▶ **WORK REQUIRED**
For the word "skipTransition", give the number of lines in these entries that contain it, with nothing else.

▶ **Version comparison data**
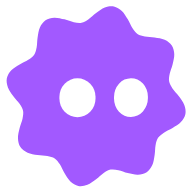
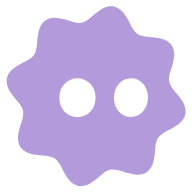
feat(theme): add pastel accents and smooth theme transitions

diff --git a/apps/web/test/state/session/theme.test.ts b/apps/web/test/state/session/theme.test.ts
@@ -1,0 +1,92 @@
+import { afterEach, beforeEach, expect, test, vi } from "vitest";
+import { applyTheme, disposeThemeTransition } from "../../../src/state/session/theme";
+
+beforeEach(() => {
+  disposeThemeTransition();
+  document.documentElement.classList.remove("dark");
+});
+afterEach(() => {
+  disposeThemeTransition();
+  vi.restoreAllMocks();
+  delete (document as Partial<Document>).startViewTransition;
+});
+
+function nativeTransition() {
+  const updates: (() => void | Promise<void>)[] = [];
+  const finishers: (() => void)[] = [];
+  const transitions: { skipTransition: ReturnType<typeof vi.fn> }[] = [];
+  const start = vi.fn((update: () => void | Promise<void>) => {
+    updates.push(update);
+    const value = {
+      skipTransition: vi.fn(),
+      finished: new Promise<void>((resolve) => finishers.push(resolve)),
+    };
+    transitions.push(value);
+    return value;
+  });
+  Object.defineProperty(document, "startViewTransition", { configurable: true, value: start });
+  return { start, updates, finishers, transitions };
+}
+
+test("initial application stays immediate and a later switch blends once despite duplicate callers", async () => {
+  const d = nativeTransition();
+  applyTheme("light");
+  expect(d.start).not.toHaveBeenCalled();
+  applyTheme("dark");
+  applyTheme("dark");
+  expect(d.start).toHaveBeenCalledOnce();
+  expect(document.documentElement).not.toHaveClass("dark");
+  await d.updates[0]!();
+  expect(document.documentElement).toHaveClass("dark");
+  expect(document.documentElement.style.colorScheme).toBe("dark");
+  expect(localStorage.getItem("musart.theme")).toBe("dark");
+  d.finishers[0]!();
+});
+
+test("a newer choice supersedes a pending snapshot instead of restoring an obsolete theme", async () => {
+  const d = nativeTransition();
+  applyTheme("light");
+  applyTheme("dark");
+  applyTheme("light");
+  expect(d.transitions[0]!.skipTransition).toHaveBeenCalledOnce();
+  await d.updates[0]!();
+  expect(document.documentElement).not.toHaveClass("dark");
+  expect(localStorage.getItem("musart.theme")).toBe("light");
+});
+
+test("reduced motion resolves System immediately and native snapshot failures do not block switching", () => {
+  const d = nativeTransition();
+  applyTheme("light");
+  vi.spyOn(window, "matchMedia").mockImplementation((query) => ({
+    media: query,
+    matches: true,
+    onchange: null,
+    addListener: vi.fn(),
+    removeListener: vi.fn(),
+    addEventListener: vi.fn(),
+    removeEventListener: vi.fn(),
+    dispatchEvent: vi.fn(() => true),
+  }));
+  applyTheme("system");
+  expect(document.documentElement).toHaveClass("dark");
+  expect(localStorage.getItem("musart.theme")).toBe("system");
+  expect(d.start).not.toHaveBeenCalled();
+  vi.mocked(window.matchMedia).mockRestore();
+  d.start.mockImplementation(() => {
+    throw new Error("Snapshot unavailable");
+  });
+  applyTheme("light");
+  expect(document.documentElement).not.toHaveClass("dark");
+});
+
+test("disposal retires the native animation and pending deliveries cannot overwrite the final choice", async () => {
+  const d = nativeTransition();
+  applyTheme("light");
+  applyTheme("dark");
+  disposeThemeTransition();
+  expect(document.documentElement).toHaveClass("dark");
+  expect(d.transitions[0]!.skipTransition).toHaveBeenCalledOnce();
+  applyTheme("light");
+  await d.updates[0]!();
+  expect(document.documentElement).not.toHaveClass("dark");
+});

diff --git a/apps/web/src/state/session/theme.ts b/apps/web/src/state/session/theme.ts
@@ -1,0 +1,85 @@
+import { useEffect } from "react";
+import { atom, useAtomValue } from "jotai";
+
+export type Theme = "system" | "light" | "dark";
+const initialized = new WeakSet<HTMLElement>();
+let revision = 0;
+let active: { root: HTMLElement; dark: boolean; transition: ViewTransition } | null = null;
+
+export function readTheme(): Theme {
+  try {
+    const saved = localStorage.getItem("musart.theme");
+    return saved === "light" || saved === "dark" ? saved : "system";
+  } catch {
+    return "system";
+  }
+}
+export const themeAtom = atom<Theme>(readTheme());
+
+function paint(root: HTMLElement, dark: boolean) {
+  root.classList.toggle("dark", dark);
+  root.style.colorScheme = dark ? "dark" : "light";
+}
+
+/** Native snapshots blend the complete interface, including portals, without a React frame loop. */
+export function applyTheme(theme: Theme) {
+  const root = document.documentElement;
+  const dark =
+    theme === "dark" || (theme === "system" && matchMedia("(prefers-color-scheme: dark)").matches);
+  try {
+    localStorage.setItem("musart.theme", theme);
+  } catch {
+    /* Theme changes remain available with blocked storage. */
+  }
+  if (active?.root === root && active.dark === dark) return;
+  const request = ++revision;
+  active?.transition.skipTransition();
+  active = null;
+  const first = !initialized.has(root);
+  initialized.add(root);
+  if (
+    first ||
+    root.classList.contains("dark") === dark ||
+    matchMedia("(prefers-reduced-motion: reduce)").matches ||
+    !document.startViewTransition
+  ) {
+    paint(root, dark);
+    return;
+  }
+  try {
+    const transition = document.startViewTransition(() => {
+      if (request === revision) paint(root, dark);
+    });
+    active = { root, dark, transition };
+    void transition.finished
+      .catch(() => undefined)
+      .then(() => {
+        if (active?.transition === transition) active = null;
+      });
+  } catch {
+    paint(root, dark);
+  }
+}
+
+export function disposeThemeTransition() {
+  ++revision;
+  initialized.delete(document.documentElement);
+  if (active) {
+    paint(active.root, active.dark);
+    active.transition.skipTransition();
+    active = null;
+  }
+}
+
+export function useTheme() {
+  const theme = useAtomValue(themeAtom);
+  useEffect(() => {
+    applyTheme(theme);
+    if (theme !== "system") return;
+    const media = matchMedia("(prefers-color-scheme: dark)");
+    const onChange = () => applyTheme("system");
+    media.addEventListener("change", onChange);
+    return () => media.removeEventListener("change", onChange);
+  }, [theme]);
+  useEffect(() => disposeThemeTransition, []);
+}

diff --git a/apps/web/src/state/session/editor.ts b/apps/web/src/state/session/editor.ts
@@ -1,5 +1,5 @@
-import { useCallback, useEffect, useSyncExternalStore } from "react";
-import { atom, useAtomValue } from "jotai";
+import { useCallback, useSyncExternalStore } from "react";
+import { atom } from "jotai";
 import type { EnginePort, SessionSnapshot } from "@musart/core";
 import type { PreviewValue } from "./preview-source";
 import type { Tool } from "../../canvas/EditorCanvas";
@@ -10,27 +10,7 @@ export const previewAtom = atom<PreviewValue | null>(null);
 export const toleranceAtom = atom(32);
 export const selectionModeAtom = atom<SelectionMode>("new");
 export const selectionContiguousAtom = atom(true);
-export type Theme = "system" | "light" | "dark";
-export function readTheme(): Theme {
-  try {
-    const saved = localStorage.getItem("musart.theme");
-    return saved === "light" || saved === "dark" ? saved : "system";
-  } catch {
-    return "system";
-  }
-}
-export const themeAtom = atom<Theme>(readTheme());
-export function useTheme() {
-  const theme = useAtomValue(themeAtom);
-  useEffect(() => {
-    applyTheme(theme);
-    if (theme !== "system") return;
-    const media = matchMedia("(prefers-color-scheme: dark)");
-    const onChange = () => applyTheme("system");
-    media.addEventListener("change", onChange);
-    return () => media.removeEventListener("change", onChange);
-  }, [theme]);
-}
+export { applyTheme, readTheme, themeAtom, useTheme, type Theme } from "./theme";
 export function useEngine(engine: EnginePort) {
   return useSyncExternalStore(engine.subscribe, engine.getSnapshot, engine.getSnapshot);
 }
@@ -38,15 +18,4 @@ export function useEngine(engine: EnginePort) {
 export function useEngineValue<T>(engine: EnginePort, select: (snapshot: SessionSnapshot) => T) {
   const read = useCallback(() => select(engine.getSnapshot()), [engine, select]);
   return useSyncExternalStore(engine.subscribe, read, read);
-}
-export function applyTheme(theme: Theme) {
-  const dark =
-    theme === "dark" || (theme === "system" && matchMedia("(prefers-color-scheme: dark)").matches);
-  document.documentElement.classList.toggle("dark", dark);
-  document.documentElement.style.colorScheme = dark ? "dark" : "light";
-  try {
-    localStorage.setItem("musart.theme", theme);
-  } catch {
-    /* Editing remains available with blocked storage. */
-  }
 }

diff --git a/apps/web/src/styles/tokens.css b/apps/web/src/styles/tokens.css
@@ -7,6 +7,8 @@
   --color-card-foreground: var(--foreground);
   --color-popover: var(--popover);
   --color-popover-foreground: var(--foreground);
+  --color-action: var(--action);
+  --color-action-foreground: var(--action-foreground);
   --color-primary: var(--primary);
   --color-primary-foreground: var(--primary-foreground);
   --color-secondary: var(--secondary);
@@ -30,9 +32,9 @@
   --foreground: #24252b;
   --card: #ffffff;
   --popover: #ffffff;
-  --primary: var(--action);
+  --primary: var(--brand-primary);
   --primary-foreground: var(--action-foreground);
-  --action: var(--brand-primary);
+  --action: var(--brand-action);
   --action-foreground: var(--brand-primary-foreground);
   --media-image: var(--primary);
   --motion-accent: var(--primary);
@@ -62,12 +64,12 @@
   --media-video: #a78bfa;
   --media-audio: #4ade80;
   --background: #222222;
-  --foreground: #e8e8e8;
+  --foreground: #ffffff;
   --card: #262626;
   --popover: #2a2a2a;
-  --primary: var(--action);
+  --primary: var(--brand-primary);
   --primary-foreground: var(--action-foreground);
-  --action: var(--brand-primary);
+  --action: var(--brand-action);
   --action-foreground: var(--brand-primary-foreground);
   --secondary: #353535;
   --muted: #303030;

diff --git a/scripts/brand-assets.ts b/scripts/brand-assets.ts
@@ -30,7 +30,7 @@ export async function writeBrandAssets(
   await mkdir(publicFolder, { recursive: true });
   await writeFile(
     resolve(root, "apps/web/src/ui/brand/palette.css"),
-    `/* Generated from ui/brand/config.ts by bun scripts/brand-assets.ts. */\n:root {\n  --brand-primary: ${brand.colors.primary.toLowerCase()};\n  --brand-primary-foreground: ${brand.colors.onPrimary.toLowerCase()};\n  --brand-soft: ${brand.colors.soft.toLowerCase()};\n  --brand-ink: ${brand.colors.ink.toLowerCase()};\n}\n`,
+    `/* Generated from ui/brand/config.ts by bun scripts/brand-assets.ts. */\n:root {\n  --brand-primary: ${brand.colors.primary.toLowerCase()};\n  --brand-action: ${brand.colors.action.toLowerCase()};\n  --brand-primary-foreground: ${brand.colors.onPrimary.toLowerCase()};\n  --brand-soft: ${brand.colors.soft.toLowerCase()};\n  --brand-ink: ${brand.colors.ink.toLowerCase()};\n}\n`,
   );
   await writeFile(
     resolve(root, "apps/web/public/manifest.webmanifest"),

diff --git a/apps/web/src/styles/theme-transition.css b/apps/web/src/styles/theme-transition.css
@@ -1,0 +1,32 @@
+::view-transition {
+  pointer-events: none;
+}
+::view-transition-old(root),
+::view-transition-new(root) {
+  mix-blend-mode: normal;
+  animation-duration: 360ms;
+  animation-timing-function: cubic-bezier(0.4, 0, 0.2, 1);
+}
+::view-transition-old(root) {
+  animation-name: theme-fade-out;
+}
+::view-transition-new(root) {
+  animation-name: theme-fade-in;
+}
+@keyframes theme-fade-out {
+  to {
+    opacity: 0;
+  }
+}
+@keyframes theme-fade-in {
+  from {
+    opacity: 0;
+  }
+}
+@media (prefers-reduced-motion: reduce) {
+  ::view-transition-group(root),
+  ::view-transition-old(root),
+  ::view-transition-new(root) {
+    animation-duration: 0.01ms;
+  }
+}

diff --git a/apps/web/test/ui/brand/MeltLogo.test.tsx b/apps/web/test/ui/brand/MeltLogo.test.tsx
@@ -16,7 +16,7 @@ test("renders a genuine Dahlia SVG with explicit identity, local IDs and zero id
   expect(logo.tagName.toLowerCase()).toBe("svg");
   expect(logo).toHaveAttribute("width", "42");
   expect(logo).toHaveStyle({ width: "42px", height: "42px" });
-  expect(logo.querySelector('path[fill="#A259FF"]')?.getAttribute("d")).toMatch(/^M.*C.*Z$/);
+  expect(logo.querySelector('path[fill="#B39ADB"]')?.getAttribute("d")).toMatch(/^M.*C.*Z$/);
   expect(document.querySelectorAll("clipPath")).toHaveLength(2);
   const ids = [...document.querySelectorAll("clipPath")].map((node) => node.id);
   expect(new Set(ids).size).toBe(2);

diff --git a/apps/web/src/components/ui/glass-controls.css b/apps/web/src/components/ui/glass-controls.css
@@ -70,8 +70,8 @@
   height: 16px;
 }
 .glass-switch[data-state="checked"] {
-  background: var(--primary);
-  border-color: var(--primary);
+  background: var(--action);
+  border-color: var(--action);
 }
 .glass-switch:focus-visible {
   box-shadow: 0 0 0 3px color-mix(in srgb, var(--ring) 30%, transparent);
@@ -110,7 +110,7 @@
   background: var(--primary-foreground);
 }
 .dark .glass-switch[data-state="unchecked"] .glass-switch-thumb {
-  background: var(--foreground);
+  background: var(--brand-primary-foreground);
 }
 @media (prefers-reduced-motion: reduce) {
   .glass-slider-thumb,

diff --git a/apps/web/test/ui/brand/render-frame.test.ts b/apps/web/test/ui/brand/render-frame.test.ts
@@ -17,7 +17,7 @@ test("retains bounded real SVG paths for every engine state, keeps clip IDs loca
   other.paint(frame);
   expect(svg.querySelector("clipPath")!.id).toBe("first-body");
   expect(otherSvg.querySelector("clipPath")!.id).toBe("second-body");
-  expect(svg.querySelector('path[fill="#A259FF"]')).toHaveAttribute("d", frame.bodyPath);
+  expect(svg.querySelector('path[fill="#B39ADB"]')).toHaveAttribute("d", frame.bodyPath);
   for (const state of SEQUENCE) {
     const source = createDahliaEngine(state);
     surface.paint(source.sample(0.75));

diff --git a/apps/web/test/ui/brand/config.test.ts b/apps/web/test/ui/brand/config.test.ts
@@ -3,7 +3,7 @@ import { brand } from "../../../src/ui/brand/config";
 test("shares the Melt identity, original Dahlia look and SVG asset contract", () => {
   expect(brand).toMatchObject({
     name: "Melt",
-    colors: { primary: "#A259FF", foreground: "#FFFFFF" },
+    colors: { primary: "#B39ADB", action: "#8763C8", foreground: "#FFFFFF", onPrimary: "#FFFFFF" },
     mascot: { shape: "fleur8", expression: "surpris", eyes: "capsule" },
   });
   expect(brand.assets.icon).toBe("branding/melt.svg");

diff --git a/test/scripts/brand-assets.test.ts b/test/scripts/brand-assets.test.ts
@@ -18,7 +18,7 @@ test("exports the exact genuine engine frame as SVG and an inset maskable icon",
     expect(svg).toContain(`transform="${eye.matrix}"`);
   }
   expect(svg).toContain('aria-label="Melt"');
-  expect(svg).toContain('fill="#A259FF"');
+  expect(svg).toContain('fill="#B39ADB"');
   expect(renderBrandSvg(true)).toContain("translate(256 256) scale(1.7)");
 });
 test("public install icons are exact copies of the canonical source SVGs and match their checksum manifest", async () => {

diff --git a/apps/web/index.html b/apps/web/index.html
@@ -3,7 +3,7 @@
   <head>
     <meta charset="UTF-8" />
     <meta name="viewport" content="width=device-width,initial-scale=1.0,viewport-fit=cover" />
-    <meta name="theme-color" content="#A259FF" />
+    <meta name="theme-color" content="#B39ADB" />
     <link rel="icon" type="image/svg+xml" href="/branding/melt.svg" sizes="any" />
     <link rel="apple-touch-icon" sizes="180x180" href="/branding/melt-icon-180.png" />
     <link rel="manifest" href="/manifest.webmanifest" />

▶ **WRITTEN REPLY**
6